In Dallas, Texas, Marc Kleinmann is working on plans for a house which the owner wants to look like the the iconic designs by California developer Joseph Eichler: lots of glass, a low-sloped roof, and roof beams that penetrate the exterior walls to support a broad roof overhang.
That style was all well and good back in the 1950s and ‘60s, but with our keener interest in energy efficiency, Kleinmann wonders in this Q&A post at GreenBuildingAdvisor whether it really makes much sense.
“Don’t know yet if those are going to be structural or not,” he writes of the protruding beams, “but either way I have can see some issues with several large 16-in. beams continuing from interior to exterior.”
He adds that while the beam detail could be designed so they did not actually penetrate the wall, “I can see lots of headaches with that method, too.”
It’s an interesting problem, and it leads to the larger question of aesthetics over practicality in modern architecture: Is the California Modernist style merely a “relic” of the age of cheap oil? That’s the focus of this week’s Q&A Spotlight.
One problem is thermal bridging

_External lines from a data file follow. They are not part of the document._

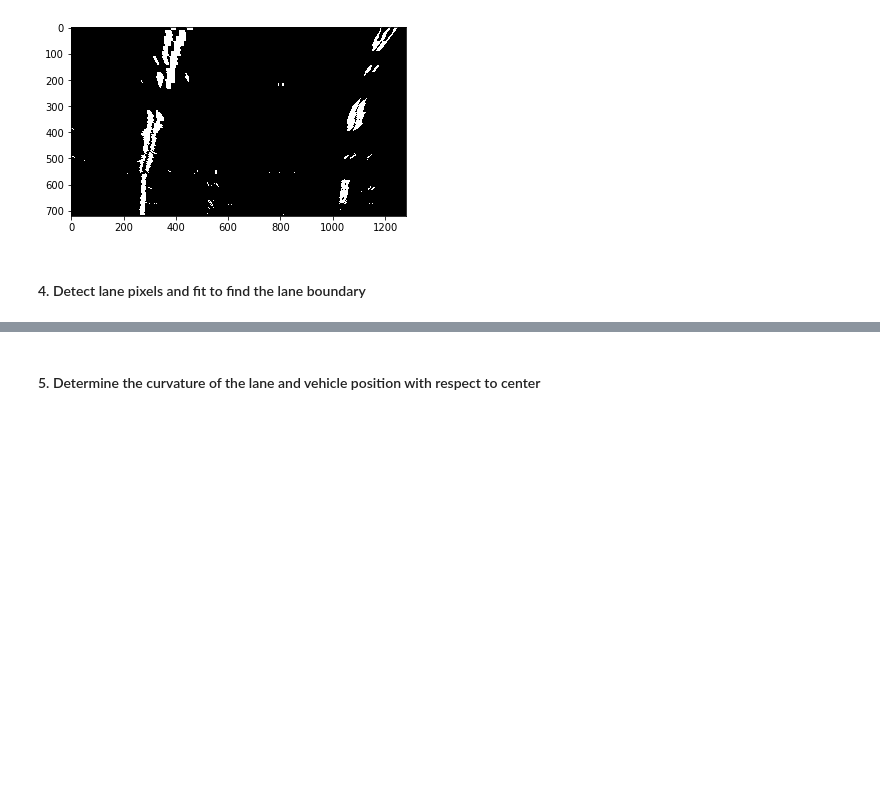
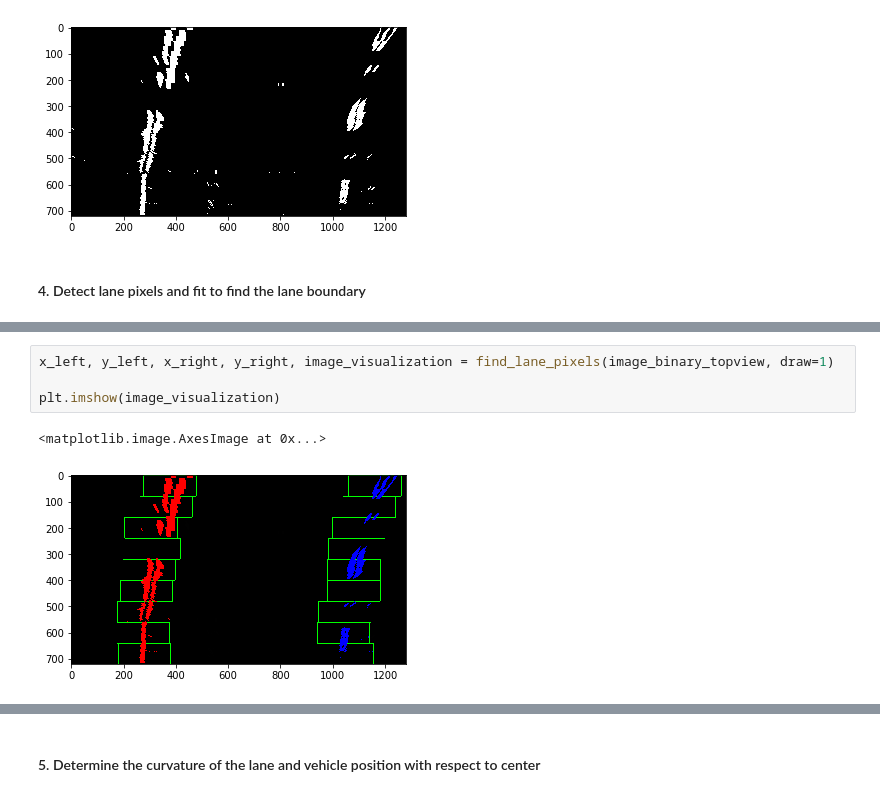
Before and after one commit to ninemillionbicycles/CarND-AdvancedLaneLines-P2, a Jupyter notebook: P2.ipynb, the cells around one changed output, grey strips where cells are left out. Drawn from its saved outputs; the diff is of its cells as text; blank space fills up the shorter version.

```diff
--- a/P2.ipynb
+++ b/P2.ipynb
@@ -402,0 +663,7 @@ plt.imshow(image_binary_topview, cmap='gray')
+# %%
+x_left, y_left, x_right, y_right, image_visualization = find_lane_pixels(image_binary_topview, draw=1)
+
+plt.imshow(image_visualization)
+# %% [output]
+<matplotlib.image.AxesImage at 0x...>
+[figure, added]
```
Also changed, not shown: parts of 22 cells of this notebook, 3 other files.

As Armando Cobo points out, many architectural styles have included beams that extend out from the house this way. One problem is thermal bridging, which is a path for thermal loss due to the lower R-value of wood versus cavity insulation, such as cellulose or polyurethane foam.
Cobo has several suggestions: First, stop the beams or timber trusses at the outside edge of the wall, install rigid foam insulation over the sheathing and then install faux beams on the outside. “It’ll help you with the thermal…